When all the needed changes have been applied to the sources, you can start generating the actual binary package or .deb file. The whole process is managed by the dpkg-buildpackage command and it looks like this:

The -us -uc options disable signatures on some of the generated files (.dsc, .changes) because this operation will fail if you do not have a GnuPG key associated with the identity you have put in the changelog file. The -boption asks for a “binary-only build.” In this case, the source package (.dsc) will not be created, only the binary (.deb) packages will.

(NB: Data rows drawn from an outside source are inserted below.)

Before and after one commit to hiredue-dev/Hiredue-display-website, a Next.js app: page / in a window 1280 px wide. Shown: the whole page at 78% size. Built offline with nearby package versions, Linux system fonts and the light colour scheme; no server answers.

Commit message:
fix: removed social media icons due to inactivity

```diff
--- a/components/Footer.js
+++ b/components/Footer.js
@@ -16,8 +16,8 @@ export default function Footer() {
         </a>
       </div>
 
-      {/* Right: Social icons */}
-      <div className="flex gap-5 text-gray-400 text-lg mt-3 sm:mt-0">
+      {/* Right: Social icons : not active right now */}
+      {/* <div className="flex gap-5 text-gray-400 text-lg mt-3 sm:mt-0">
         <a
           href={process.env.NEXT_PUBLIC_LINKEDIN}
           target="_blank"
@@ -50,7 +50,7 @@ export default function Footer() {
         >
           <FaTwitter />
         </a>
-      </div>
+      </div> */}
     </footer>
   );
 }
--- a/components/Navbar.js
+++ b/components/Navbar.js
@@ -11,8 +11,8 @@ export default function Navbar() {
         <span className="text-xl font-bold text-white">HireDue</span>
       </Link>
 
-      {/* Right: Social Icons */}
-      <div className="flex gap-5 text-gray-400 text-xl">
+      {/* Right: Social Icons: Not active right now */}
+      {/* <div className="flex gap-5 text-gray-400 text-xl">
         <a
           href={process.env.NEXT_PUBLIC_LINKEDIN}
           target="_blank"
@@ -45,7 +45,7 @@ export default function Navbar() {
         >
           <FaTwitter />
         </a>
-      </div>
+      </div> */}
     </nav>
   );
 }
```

Use this option to avoid failures during the source package build: if you haven’t properly recorded your changes in the patch management system, it might complain and interrupt the build process.

As suggested by dpkg-deb‘s messages, the generated binary packages are now available in the parent directory (the one that hosts the directory of the source package). You can install them with dpkg -i or apt install.

We prefer apt install over dpkg -i as it will deal with missing dependencies gracefully. But not so long ago, you had to use dpkg as apt was not able to deal with .deb files outside of any repository.

dpkg-buildpackage wrappers

More often than not, Debian developers use a higher-level program such as debuild; this runs dpkg-buildpackage as usual, but it also adds an invocation of a program (lintian) that runs many checks to validate the generated package against the Debian policy. This script also cleans up the environment so that local environment variables do not pollute the package build. The debuild command is one of the tools in the devscripts suite, which share some consistency and configuration to make the maintainers’ task easier.